═══ SUPPLIED DATA ═══

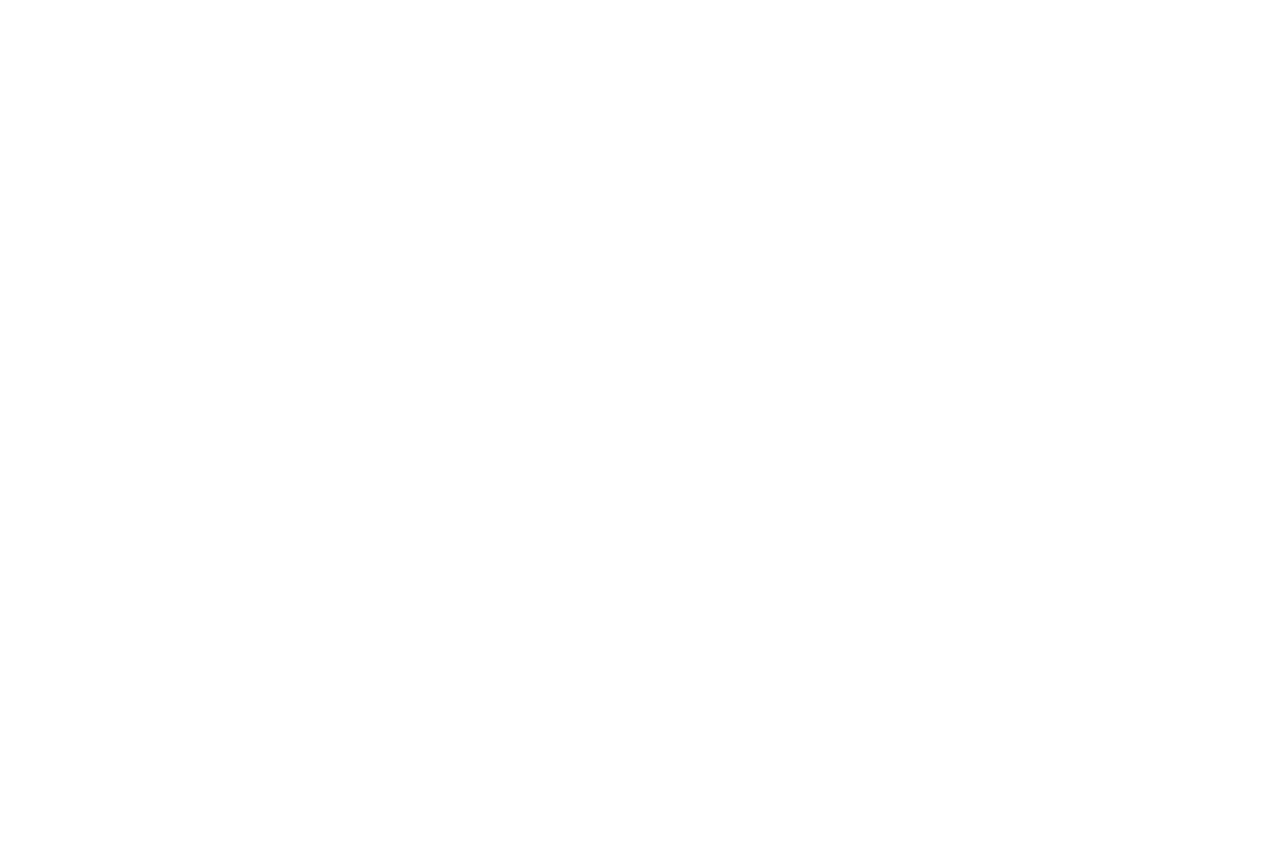
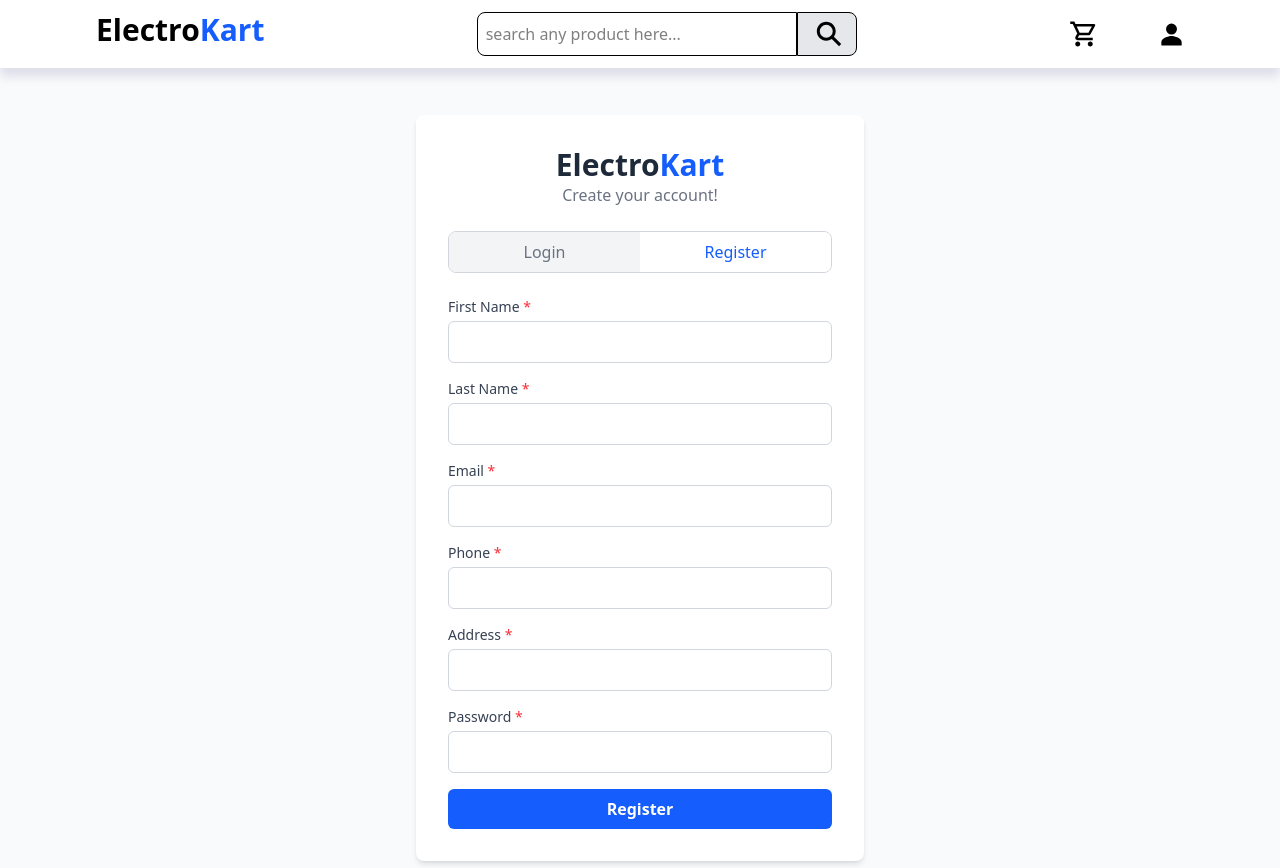
Before and after one commit to surendra-19/ElectroKart, a React (Vite) app: page /register in a window 1280 px wide. Before the commit this address had no page. Before the commit the page ends 800 px from the top, so only its background shows below. Built offline with nearby package versions, Linux system fonts and the light colour scheme.

Commit message:
added register component

```diff
--- a/src/App.jsx
+++ b/src/App.jsx
@@ -2,13 +2,19 @@ import React from 'react';
 import './index.css'
 import Home from './pages/Home';
 import { BrowserRouter as Router, Routes, Route } from 'react-router-dom';
+import Login from './components/Login';
+import Register from './components/Register';
+import Header from './components/Header';
 
 const App = () => {
   return(
-     <Router>
+    <Router>
       <div className='app-container'>
+        <Header />
         <Routes>
-          <Route path="/" element={<Home />} />
+          <Route path="/login" element={<Login />} />
+          <Route path="/register" element={<Register />} />
+          <Route path="/" element={<Home/>} />
         </Routes>
       </div>
     </Router>
--- a/src/components/Header.jsx
+++ b/src/components/Header.jsx
@@ -5,6 +5,7 @@ import { IoSearchSharp } from "react-icons/io5";
 import Logo from '../utils/Logo';
 
 const Header = () => {
+    const navigate = window.location && window.location.pathname !== undefined ? (path) => window.location.pathname = path : null;
     return(
         <header className="flex justify-between px-24 py-3 sticky top-0 z-[999] bg-white shadow-[0_8px_10px_rgba(106,109,159,0.2)]">
             <Logo/>
@@ -20,7 +21,7 @@ const Header = () => {
             </div>
             <div className="flex gap-15 items-center">
                 <MdOutlineShoppingCart className="cursor-pointer" size={30}/>
-                <IoPersonSharp className="cursor-pointer" size={25}/>
+                <IoPersonSharp className="cursor-pointer" size={25} onClick={() => navigate && navigate('/login')}/>
             </div>
         </header>
     )
--- a/src/components/Login.jsx
+++ b/src/components/Login.jsx
@@ -1,10 +1,13 @@
 import React, { useState } from 'react';
+import { useNavigate } from 'react-router-dom';
+import Logo from '../utils/Logo';
 
 const Login = ({ onSubmit, onSwitchToRegister }) => {
   const [formData, setFormData] = useState({
     email: '',
     password: ''
   });
+  const navigate = useNavigate();
 
   const handleSubmit = (e) => {
     e.preventDefault();
@@ -12,55 +15,66 @@ const Login = ({ onSubmit, onSwitchToRegister }) => {
   };
 
   return (
-    <div className="space-y-4">
+    <div className="min-h-screen flex items-center justify-center bg-gray-50">
+      <div className="bg-white p-8 rounded-lg shadow-md w-full max-w-md">
+        <h2 className="text-2xl font-bold text-center text-gray-800">
+            <Logo/>
+        </h2>
+        <p className="text-center text-gray-500 mb-6">Welcome back!</p>
+
+        <div className="flex mb-6 border border-gray-300 rounded-lg overflow-hidden">
+          <button
+            className={`w-1/2 py-2 font-medium cursor-pointer bg-white hover:text-blue-600 ${window.location.pathname === '/login' ? 'text-blue-600' : 'text-gray-500'}`}
+          >
+            Login
+          </button>
+          <button
+            onClick={() => navigate('/register')}
+            className={`w-1/2 py-2 font-medium cursor-pointer bg-gray-100 hover:text-blue-600 ${window.location.pathname === '/register' ? 'text-blue-600' : 'text-gray-500'}`}
+          >
+            Register
+          </button>
+        </div>
+
+        <form onSubmit={handleSubmit} className="space-y-4">
           <div>
-        <label className="block text-sm font-medium text-gray-700 mb-1">Email</label>
+            <label className="block text-sm font-medium text-gray-700 mb-1">Email <span className="text-red-500">*</span></label>
             <input
               type="email"
               required
               value={formData.email}
               onChange={(e) => setFormData(prev => ({ ...prev, email: e.target.value }))}
-          className="w-full border border-gray-300 rounded-md px-3 py-2 focus:ring-2 focus:ring-blue-500 focus:border-transparent"
+              className="w-full border border-gray-300 rounded-md px-3 py-2 focus:ring-2 focus:ring-blue-500 focus:outline-none"
             />
           </div>
 
           <div>
-        <label className="block text-sm font-medium text-gray-700 mb-1">Password</label>
+            <label className="block text-sm font-medium text-gray-700 mb-1">Password <span className="text-red-500">*</span></label>
             <input
               type="password"
               required
               value={formData.password}
               onChange={(e) => setFormData(prev => ({ ...prev, password: e.target.value }))}
-          className="w-full border border-gray-300 rounded-md px-3 py-2 focus:ring-2 focus:ring-blue-500 focus:border-transparent"
+              className="w-full border border-gray-300 rounded-md px-3 py-2 focus:ring-2 focus:ring-blue-500 focus:outline-none"
             />
           </div>
 
           <button
-        onClick={handleSubmit}
-        className="w-full bg-blue-600 text-white py-2 px-4 rounded-md hover:bg-blue-700 transition-colors font-medium"
+            type="submit"
+            className="w-full bg-blue-600 text-white py-2 rounded-md hover:bg-blue-700 transition-colors font-semibold cursor-pointer"
           >
             Login
           </button>
+        </form>
 
         <div className="text-center mt-4">
-        <a href="#" className="text-blue-600 hover:text-blue-700 text-sm">
+          <a href="#" className="text-blue-600 hover:underline text-sm">
             Forgot Password?
           </a>
         </div>
-
-      <div className="text-center mt-4">
-        <p className="text-sm text-gray-600">
-          Don't have an account?{' '}
-          <button
-            type="button"
-            onClick={onSwitchToRegister}
-            className="text-blue-600 hover:text-blue-700 font-medium"
-          >
-            Register here
-          </button>
-        </p>
       </div>
     </div>
   );
 };
+
 export default Login;
--- /dev/null
+++ b/src/components/Register.jsx
@@ -0,0 +1,122 @@
+import { useState } from "react";
+import Logo from "../utils/Logo";
+import { useNavigate } from 'react-router-dom';
+const Register = ({ onSubmit, onSwitchToLogin }) => {
+  const [formData, setFormData] = useState({
+    firstName: '',
+    lastName: '',
+    email: '',
+    password: '',
+    phone: '',
+    address: '',
+    role: 'User'
+  });
+  const navigate = useNavigate();
+
+  const handleSubmit = (e) => {
+    e.preventDefault();
+    onSubmit(formData);
+  };
+
+  return (
+    <div className="min-h-screen flex items-center justify-center bg-gray-50">
+      <div className="bg-white p-8 rounded-lg shadow-md w-full max-w-md mt-10">
+        {/* Header */}
+        <h2 className="text-2xl font-bold text-center text-gray-800">
+            <Logo/>
+        </h2>
+        <p className="text-center text-gray-500 mb-6">Create your account!</p>
+
+        {/* Tabs */}
+        <div className="flex mb-6 border border-gray-300 rounded-lg overflow-hidden">
+          <button
+            onClick={() => navigate('/login')}
+            className={`w-1/2 py-2 font-medium cursor-pointer bg-gray-100 hover:text-blue-600 ${window.location.pathname === '/login' ? 'text-blue-600' : 'text-gray-500'}`}
+          >
+            Login
+          </button>
+          <button className={`w-1/2 py-2 font-medium cursor-pointer bg-white hover:text-blue-600 ${window.location.pathname === '/register' ? 'text-blue-600' : 'text-gray-500'}`}>Register</button>
+        </div>
+
+        {/* Form */}
+        <div className="space-y-4">
+          <div>
+            <label className="block text-sm font-medium text-gray-700 mb-1">First Name <span className="text-red-500">*</span></label>
+            <input
+              type="text"
+              required
+              value={formData.firstName}
+              onChange={(e) => setFormData(prev => ({ ...prev, firstName: e.target.value }))}
+              className="w-full border border-gray-300 rounded-md px-3 py-2 focus:ring-2 focus:ring-blue-500 focus:outline-none"
+            />
+          </div>
+
+          <div>
+            <label className="block text-sm font-medium text-gray-700 mb-1">Last Name <span className="text-red-500">*</span></label>
+            <input
+              type="text"
+              required
+              value={formData.lastName}
+              onChange={(e) => setFormData(prev => ({ ...prev, lastName: e.target.value }))}
+              className="w-full border border-gray-300 rounded-md px-3 py-2 focus:ring-2 focus:ring-blue-500 focus:outline-none"
+            />
+          </div>
+
+          <div>
+            <label className="block text-sm font-medium text-gray-700 mb-1">Email <span className="text-red-500">*</span></label>
+            <input
+              type="email"
+              required
+              value={formData.email}
+              onChange={(e) => setFormData(prev => ({ ...prev, email: e.target.value }))}
+              className="w-full border border-gray-300 rounded-md px-3 py-2 focus:ring-2 focus:ring-blue-500 focus:outline-none"
+            />
+          </div>
+
+        <div>
+            <label className="block text-sm font-medium text-gray-700 mb-1">Phone <span className="text-red-500">*</span></label>
+            <input
+              type="text"
+              required
+              value={formData.phone}
+              onChange={(e) => setFormData(prev => ({ ...prev, phone: e.target.value }))}
+              className="w-full border border-gray-300 rounded-md px-3 py-2 focus:ring-2 focus:ring-blue-500 focus:outline-none"
+            />
+          </div>
+
+          <div>
+            <label className="block text-sm font-medium text-gray-700 mb-1">Address <span className="text-red-500">*</span></label>
+            <input
+              type="text"
+              required
+              value={formData.address}
+              onChange={(e) => setFormData(prev => ({ ...prev, address: e.target.value }))}
+              className="w-full border border-gray-300 rounded-md px-3 py-2 focus:ring-2 focus:ring-blue-500 focus:outline-none"
+            />
+          </div>
+
+          <div>
+            <label className="block text-sm font-medium text-gray-700 mb-1">Password <span className="text-red-500">*</span></label>
+            <input
+              type="password"
+              required
+              value={formData.password}
+              onChange={(e) => setFormData(prev => ({ ...prev, password: e.target.value }))}
+              className="w-full border border-gray-300 rounded-md px-3 py-2 focus:ring-2 focus:ring-blue-500 focus:outline-none"
+            />
+          </div>
+
+          <button
+            onClick={handleSubmit}
+            className="w-full bg-blue-600 text-white py-2 rounded-md hover:bg-blue-700 transition-colors font-semibold cursor-pointer"
+          >
+            Register
+          </button>
+        </div>
+
+      </div>
+    </div>
+  );
+};
+
+export default Register;
--- a/src/pages/Home.jsx
+++ b/src/pages/Home.jsx
@@ -10,7 +10,6 @@ const Home = () => {
 
   return (
     <>
-      <Header />
       <div className='px-[10px] max-w-[1350px] mx-auto'>
         <div className='my-4'>
           <Slider productsList={productsList} />
--- a/src/utils/Logo.jsx
+++ b/src/utils/Logo.jsx
@@ -1,6 +1,9 @@
+import { useNavigate } from 'react-router-dom';
+
 const Logo = () => {
+    const navigate = useNavigate();
     return (
-        <div className="cursor-pointer" >
+        <div className="cursor-pointer" onClick={() => navigate('/') }>
             <strong className="text-3xl">Electro<span className="text-blue-600">Kart</span></strong>
         </div>
     )
```
Lines whose indentation alone changed are shown as unchanged.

═══

● **TASK REQUIREMENTS**
Only the lines that hold the word "return" are wanted; each should be pulled from the records.

● **OUTPUT BELOW**
   return(
     return(
   return (
+  return (
   return (
     return (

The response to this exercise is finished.